▶ **WHAT YOU ARE ASKED TO DO**
From the listing below, copy each line that holds "confirmed".
______________________________
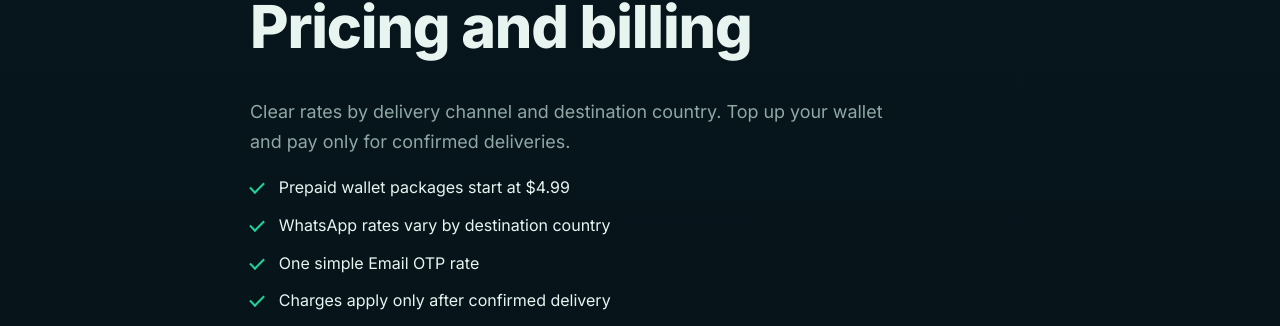
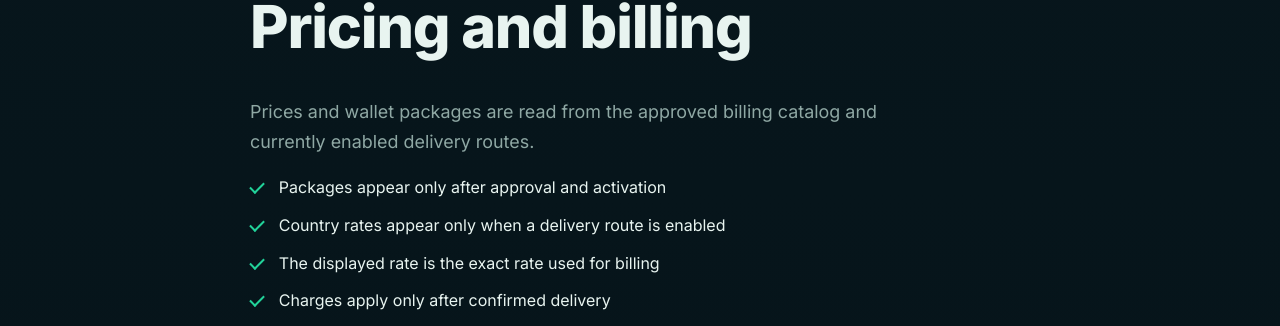
Before and after one commit to ibrahemahmedabdo1-ai/otpprovidersas, a Next.js app in the folder apps/website/: page /en/pricing in a window 1280 px wide. Shown: the part 187-513 px from the top of the page. Built offline with nearby package versions, Linux system fonts and the light colour scheme; no server answers.

Commit message:
Clarify pricing page shows only active billing rates

```diff
--- a/apps/website/src/app/[locale]/pricing/page.tsx
+++ b/apps/website/src/app/[locale]/pricing/page.tsx
@@ -29,8 +29,8 @@ export default async function Pricing({ params }: P) {
       <div className="wrap section narrow">
         <Crumbs locale={locale} t={t} items={crumbs} />
         <h1>{t.pricing.h1}</h1>
-        <p className="lead">{locale === "ar" ? "أسعار واضحة حسب قناة الإرسال ودولة المستلم. اشحن رصيدك وادفع فقط مقابل الرسائل التي تم تأكيد تسليمها." : "Clear rates by delivery channel and destination country. Top up your wallet and pay only for confirmed deliveries."}</p>
-        <ul className="ticks">{(locale === "ar" ? ["الباقات رصيد مسبق الدفع يبدأ من 4.99 دولار", "سعر مختلف لكل دولة في واتساب", "البريد الإلكتروني بسعر موحد", "لا يتم الخصم إلا بعد تأكيد التسليم"] : ["Prepaid wallet packages start at $4.99", "WhatsApp rates vary by destination country", "One simple Email OTP rate", "Charges apply only after confirmed delivery"]).map((p) => <li key={p}>{p}</li>)}</ul>
+        <p className="lead">{locale === "ar" ? "الأسعار والباقات المعروضة تُقرأ من التعرفة المعتمدة ومسارات الإرسال الفعالة في النظام." : "Prices and wallet packages are read from the approved billing catalog and currently enabled delivery routes."}</p>
+        <ul className="ticks">{(locale === "ar" ? ["تظهر الباقات بعد اعتمادها وتفعيلها", "تظهر أسعار الدول عند تفعيل مسار الإرسال", "السعر المعروض هو نفسه المستخدم في الخصم", "لا يتم الخصم إلا بعد تأكيد التسليم"] : ["Packages appear only after approval and activation", "Country rates appear only when a delivery route is enabled", "The displayed rate is the exact rate used for billing", "Charges apply only after confirmed delivery"]).map((p) => <li key={p}>{p}</li>)}</ul>
       </div>
       <Plans locale={locale} l={l} />
       <CountryPricing locale={locale} />
```
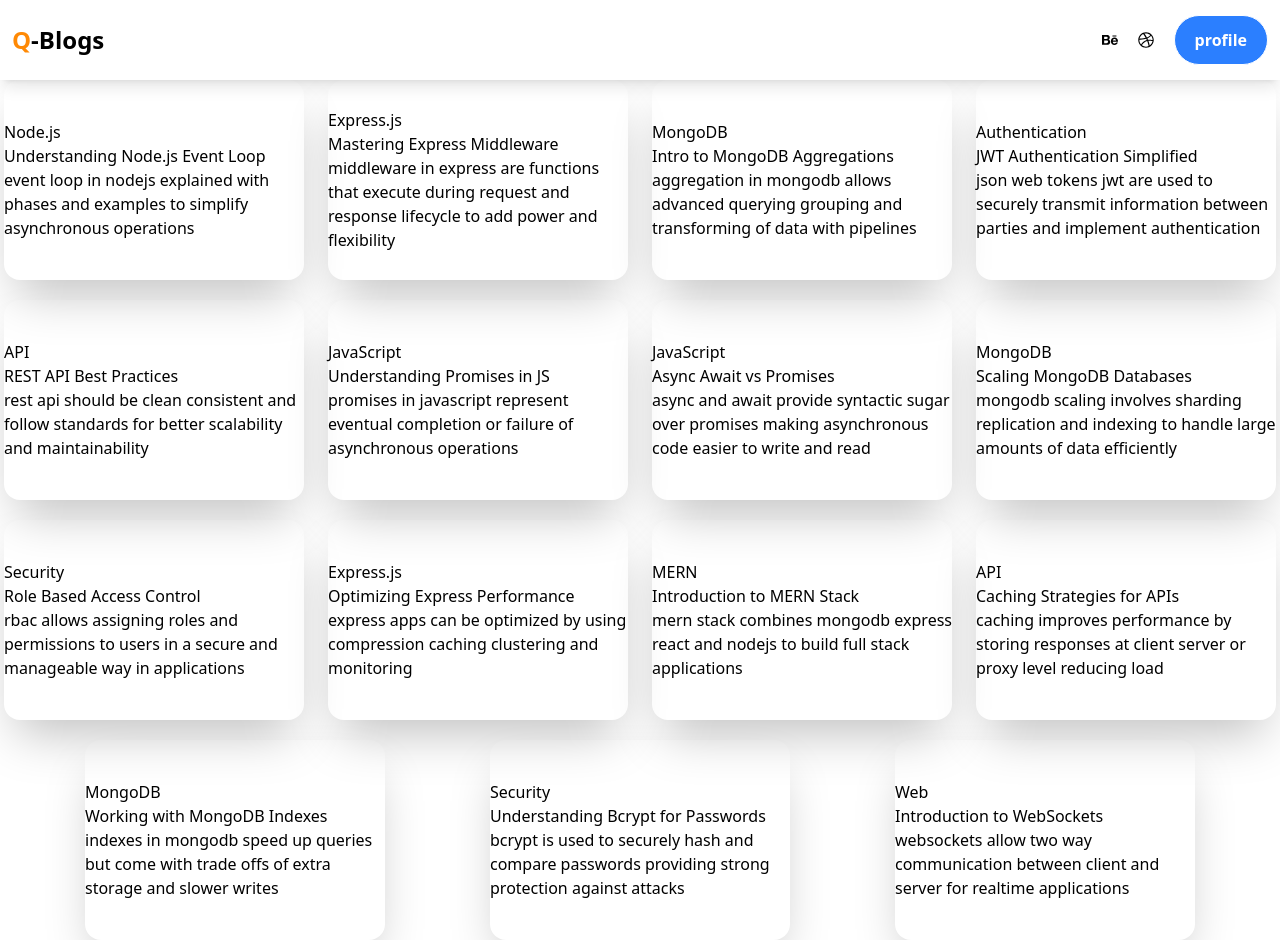
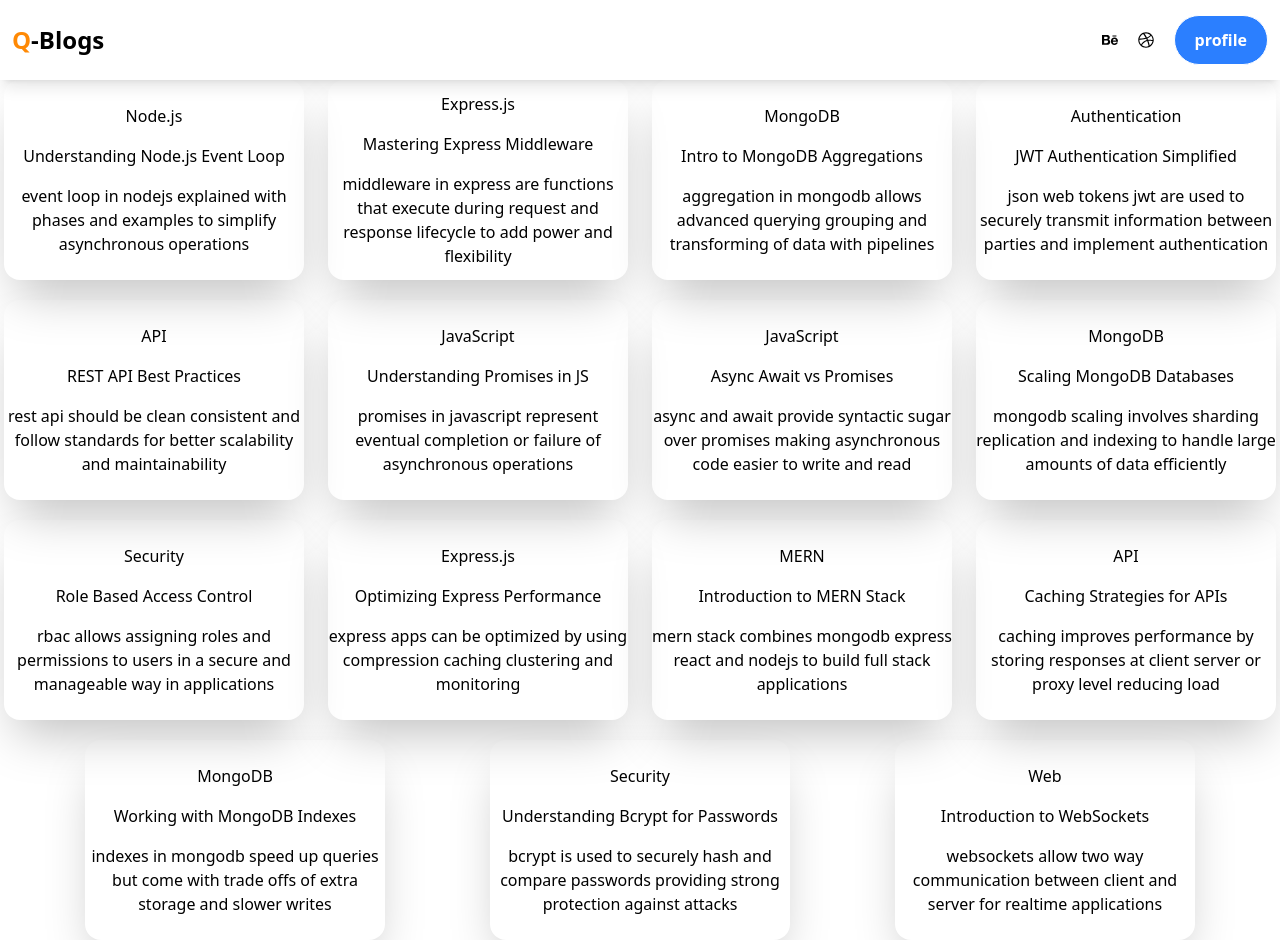
Before and after one commit to vijetasingh596/Project-React.js, a React (Vite) app: page / in a window 1280 px wide. Built offline with nearby package versions, Linux system fonts and the light colour scheme; data requests are answered from the project's data file.

Commit message:
update all

```diff
--- a/src/pages/Home.jsx
+++ b/src/pages/Home.jsx
@@ -25,11 +25,11 @@ const Home = () => {
               return (
                 <div
                   key={id}
-                  className="h-[200px] flex shadow-2xl  flex-col justify-center w-[300px] rounded-2xl"
+                  className="h-[200px] flex shadow-2xl flex-col items-center gap-4 justify-center w-[300px] rounded-2xl "
                 >
                   <h4>{category}</h4>
                   <h1>{title}</h1>
-                  <p>{description}</p>
+                  <p className="text-center">{description}</p>
                 </div>
               );
             })}
```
______________________________
▶ **SOLUTION FOR THIS PROBLEM**
-        <p className="lead">{locale === "ar" ? "أسعار واضحة حسب قناة الإرسال ودولة المستلم. اشحن رصيدك وادفع فقط مقابل الرسائل التي تم تأكيد تسليمها." : "Clear rates by delivery channel and destination country. Top up your wallet and pay only for confirmed deliveries."}</p>
-        <ul className="ticks">{(locale === "ar" ? ["الباقات رصيد مسبق الدفع يبدأ من 4.99 دولار", "سعر مختلف لكل دولة في واتساب", "البريد الإلكتروني بسعر موحد", "لا يتم الخصم إلا بعد تأكيد التسليم"] : ["Prepaid wallet packages start at $4.99", "WhatsApp rates vary by destination country", "One simple Email OTP rate", "Charges apply only after confirmed delivery"]).map((p) => <li key={p}>{p}</li>)}</ul>
+        <ul className="ticks">{(locale === "ar" ? ["تظهر الباقات بعد اعتمادها وتفعيلها", "تظهر أسعار الدول عند تفعيل مسار الإرسال", "السعر المعروض هو نفسه المستخدم في الخصم", "لا يتم الخصم إلا بعد تأكيد التسليم"] : ["Packages appear only after approval and activation", "Country rates appear only when a delivery route is enabled", "The displayed rate is the exact rate used for billing", "Charges apply only after confirmed delivery"]).map((p) => <li key={p}>{p}</li>)}</ul>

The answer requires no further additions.